Mr. PP is famous for his daily front page ad in the newpaper inviting unhappy people to visit his office, where he will solve their problems. This got me to thinking about the death of newspapers. Once they were the only means to reach the masses. News, classified ads for jobs or apartments or stuff, entertainment, ads for services, it was all there. The service ads were published daily waiting for someone to need a lawyer, doctor, plumber, whatever. All of those things were gradually usurped by other media.

This book had a real potential to be terribly dated with sexism and racism. Happy it isn't.

Parker Pyne winds up on vacation for the stories at the end of the book, where he winds up on the Orient Express. She got some mileage from that train trip.

(1934) Why Didn't They Ask Evans
I read this one before too. It features two somewhat young people in their mid 20s. One a titled daughter of a very rich man, the other a penniless 4th son of a country vicar who was aimless after leaving the military.
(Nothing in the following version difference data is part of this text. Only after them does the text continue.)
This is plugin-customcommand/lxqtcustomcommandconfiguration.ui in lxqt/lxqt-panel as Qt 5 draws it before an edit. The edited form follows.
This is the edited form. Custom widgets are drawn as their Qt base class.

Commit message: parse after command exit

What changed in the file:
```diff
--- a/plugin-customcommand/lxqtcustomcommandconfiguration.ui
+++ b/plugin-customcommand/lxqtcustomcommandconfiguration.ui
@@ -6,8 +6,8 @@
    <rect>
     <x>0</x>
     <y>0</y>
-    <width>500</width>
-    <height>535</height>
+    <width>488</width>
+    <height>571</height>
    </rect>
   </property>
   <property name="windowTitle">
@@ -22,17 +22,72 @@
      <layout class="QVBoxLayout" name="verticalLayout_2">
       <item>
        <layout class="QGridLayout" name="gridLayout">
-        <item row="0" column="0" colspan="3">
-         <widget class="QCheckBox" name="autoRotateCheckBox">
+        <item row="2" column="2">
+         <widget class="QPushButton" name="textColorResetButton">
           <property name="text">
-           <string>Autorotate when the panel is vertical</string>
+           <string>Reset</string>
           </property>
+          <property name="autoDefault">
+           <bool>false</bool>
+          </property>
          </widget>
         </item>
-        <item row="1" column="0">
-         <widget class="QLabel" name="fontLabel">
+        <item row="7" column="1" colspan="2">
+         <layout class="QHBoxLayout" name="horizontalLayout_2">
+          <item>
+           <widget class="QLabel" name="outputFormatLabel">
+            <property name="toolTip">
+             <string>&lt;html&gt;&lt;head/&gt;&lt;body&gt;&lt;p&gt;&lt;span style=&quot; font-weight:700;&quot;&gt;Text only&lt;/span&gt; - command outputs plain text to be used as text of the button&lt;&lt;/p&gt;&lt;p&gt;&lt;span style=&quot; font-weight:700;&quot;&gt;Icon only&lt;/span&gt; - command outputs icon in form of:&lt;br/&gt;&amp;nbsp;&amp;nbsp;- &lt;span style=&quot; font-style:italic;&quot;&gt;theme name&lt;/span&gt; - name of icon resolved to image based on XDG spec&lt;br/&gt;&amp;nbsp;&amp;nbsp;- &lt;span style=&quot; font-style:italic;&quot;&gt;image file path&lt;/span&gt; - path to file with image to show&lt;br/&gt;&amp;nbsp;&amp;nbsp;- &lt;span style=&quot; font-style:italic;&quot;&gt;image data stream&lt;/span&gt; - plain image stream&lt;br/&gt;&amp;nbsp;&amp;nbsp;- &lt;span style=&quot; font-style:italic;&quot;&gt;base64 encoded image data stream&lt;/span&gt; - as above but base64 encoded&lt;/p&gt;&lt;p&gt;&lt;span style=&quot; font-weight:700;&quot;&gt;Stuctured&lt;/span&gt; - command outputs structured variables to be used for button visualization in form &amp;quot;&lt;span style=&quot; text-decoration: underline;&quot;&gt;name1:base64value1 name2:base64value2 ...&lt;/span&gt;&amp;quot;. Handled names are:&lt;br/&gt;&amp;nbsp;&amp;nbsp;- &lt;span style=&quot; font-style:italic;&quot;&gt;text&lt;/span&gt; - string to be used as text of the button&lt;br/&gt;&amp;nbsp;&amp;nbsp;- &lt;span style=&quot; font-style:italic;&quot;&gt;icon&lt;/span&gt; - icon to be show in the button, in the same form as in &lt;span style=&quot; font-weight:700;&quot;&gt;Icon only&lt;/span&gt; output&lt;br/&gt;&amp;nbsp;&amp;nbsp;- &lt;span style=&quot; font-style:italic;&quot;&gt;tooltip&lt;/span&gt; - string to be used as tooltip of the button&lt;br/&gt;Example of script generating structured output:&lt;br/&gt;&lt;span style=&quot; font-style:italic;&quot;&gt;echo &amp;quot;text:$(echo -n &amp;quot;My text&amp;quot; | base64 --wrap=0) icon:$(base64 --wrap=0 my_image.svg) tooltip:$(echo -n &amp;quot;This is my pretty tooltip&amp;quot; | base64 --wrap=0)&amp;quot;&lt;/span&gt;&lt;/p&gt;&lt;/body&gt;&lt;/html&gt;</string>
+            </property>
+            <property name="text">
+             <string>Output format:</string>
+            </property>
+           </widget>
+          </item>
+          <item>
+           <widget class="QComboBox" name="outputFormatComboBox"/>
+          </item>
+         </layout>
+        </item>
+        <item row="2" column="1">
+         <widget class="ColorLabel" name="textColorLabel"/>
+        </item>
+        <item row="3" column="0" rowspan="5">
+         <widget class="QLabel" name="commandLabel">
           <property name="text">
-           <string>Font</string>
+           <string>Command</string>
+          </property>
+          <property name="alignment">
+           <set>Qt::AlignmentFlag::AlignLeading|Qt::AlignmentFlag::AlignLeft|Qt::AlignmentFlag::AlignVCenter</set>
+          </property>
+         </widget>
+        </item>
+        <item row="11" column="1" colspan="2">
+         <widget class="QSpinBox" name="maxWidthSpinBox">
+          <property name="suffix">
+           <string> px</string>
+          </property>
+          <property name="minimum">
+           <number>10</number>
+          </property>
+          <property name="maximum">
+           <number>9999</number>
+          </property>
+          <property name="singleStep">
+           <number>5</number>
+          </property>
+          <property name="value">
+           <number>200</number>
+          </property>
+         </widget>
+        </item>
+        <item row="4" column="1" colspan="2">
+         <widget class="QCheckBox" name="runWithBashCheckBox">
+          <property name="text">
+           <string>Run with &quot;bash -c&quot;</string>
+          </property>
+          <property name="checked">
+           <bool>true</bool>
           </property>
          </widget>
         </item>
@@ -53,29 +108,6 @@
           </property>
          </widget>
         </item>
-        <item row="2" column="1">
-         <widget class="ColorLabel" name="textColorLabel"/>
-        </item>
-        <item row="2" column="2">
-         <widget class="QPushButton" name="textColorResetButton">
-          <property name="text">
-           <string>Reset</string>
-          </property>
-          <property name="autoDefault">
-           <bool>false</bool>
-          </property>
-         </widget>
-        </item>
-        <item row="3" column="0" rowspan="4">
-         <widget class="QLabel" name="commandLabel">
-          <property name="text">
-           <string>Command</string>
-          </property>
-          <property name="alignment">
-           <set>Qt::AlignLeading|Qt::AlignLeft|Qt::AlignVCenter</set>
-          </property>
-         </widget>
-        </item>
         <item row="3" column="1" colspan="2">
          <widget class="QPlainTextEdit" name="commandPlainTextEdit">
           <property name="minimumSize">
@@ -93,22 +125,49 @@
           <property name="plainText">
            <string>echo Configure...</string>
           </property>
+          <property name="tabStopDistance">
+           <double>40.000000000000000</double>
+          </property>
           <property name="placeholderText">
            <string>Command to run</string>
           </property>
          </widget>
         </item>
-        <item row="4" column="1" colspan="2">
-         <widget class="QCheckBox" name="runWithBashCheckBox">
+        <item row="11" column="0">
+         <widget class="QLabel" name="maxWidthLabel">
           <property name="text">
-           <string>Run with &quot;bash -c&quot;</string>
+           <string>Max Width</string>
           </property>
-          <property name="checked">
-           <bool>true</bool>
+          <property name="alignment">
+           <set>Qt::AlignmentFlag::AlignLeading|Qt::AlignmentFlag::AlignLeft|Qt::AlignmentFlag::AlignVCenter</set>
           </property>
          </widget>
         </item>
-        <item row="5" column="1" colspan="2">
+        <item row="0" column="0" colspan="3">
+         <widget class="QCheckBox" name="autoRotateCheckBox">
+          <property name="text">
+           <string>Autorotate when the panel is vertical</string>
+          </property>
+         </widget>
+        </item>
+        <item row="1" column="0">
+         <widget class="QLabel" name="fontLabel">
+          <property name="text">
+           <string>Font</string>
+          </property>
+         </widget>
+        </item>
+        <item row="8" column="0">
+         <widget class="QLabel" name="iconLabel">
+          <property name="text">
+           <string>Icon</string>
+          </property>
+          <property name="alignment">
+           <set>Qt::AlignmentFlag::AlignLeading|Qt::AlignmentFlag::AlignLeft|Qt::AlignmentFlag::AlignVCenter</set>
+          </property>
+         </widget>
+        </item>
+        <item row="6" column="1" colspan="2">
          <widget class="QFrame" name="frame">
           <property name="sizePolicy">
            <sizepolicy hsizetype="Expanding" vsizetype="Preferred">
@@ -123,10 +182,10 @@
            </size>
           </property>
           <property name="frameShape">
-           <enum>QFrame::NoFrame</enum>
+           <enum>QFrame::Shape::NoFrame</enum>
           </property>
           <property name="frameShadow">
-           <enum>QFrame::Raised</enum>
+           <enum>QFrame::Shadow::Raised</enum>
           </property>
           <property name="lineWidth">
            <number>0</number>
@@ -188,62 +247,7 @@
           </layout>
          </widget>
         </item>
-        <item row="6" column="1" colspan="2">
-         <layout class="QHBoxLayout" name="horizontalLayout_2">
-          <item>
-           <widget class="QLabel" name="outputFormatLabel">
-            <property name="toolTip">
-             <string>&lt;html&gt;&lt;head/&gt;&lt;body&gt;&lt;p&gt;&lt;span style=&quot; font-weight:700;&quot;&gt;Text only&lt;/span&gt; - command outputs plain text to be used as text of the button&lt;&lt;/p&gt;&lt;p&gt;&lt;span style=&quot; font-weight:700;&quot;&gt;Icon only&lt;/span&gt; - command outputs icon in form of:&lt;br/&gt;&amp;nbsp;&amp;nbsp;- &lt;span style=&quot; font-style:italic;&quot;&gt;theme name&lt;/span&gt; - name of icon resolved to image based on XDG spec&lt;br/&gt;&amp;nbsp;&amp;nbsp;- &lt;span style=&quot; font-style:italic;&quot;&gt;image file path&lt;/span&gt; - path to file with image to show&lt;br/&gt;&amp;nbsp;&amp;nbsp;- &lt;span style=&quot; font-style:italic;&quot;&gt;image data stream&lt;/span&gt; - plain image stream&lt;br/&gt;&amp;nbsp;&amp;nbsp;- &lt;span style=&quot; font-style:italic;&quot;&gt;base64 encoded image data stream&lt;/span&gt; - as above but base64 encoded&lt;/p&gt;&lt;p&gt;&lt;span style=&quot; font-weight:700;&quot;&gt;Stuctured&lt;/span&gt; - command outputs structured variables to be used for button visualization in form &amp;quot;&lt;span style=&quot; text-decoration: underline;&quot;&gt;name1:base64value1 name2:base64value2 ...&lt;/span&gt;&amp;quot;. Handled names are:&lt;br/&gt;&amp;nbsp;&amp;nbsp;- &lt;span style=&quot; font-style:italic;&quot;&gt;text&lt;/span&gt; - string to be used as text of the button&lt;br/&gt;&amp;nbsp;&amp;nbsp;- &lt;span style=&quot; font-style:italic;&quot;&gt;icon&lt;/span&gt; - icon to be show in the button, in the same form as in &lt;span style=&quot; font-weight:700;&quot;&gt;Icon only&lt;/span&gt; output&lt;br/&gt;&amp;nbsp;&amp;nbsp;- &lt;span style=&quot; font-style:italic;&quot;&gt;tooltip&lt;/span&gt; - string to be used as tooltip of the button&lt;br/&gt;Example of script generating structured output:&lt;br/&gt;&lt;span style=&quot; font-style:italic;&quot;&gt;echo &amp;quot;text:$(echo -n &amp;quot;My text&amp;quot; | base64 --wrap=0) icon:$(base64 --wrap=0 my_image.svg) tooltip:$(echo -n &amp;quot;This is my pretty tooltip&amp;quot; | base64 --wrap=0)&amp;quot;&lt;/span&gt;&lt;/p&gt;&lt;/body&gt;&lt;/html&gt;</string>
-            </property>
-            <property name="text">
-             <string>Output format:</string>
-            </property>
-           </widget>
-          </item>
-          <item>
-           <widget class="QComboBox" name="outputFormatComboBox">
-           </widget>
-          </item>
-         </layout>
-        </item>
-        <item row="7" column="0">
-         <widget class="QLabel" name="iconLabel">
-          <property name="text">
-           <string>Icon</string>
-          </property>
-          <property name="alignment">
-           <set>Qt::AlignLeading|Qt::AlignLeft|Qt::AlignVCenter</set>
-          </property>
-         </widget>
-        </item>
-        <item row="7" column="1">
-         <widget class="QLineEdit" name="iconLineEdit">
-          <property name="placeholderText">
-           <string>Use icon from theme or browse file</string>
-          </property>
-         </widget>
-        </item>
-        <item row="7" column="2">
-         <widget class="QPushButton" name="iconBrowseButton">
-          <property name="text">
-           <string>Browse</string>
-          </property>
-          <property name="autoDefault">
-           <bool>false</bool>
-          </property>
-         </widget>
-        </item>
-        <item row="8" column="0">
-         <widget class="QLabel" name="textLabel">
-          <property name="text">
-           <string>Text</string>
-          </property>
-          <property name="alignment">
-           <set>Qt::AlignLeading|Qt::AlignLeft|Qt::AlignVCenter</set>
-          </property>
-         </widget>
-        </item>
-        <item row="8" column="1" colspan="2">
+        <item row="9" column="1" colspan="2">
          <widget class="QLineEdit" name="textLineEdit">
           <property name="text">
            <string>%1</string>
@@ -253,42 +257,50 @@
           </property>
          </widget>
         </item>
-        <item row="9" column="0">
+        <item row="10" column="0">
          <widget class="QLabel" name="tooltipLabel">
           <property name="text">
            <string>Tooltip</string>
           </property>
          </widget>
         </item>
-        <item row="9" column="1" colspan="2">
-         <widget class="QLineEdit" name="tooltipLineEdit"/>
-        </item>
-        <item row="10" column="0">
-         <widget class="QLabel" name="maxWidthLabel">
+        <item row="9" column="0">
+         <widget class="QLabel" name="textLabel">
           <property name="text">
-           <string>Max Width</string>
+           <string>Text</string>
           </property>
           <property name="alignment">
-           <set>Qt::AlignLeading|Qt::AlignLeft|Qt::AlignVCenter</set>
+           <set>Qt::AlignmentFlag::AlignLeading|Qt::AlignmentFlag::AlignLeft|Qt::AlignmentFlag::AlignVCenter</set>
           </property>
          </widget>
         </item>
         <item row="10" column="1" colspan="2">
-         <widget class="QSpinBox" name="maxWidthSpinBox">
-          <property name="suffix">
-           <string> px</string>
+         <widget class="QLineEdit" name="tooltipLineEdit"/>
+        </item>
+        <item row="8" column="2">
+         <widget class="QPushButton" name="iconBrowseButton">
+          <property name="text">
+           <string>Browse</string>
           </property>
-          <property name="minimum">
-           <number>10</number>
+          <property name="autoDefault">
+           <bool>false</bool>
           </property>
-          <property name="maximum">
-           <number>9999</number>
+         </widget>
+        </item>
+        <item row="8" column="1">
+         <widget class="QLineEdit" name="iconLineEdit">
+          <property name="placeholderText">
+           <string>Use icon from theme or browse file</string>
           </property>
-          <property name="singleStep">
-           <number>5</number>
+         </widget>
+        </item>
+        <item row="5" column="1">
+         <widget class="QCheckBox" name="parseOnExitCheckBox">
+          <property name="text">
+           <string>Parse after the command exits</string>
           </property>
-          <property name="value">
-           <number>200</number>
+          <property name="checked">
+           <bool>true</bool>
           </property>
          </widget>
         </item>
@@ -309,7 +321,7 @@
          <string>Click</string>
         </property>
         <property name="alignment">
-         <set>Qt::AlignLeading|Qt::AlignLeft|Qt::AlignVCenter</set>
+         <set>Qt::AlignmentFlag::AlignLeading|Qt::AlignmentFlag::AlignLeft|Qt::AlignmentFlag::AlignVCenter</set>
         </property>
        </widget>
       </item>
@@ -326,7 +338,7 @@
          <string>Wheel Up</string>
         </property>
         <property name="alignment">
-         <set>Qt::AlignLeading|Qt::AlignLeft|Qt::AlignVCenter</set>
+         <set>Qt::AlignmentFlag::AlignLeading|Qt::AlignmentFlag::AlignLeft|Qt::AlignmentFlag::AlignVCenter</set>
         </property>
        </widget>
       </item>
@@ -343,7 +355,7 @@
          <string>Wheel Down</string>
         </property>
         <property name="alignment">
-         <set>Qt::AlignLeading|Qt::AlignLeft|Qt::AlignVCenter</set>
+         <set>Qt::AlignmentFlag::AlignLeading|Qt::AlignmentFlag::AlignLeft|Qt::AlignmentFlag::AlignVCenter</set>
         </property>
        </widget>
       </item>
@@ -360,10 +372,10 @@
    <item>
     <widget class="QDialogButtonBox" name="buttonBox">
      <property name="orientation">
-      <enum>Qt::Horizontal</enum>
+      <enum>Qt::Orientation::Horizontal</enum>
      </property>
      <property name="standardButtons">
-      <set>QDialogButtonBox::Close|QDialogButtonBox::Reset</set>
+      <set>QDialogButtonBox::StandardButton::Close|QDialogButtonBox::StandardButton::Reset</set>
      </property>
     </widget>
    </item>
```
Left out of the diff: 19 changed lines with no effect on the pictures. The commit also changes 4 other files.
The heroine is a rehash of Bundle, Lady Whatever of Seven Dials Mystery and The Secret of Chimneys. She too is rich, titled due to the death of her mother, independent, doesn't work, and lives with her widower father. This reads like a Tommy and Tuppance book, which isn't a bad thing.

For one part, the vicar's son poses as her chauffeur. While the lady is staying at the country estate, the chauffeur stays at the local pub. His only duties are to be near the phone in case the lady wanted to be driven somewhere. So that answers the chauffeur mystery from The Mysterious Mr. Quin.

Plenty of twists and turns in the plot. A great read. Of course rich chick settles down with poor boy. I liked this one, but it left me a little cold.

I have 13 more books to read to get from 1935 to 39. I have two down. Next installment will be in a few months.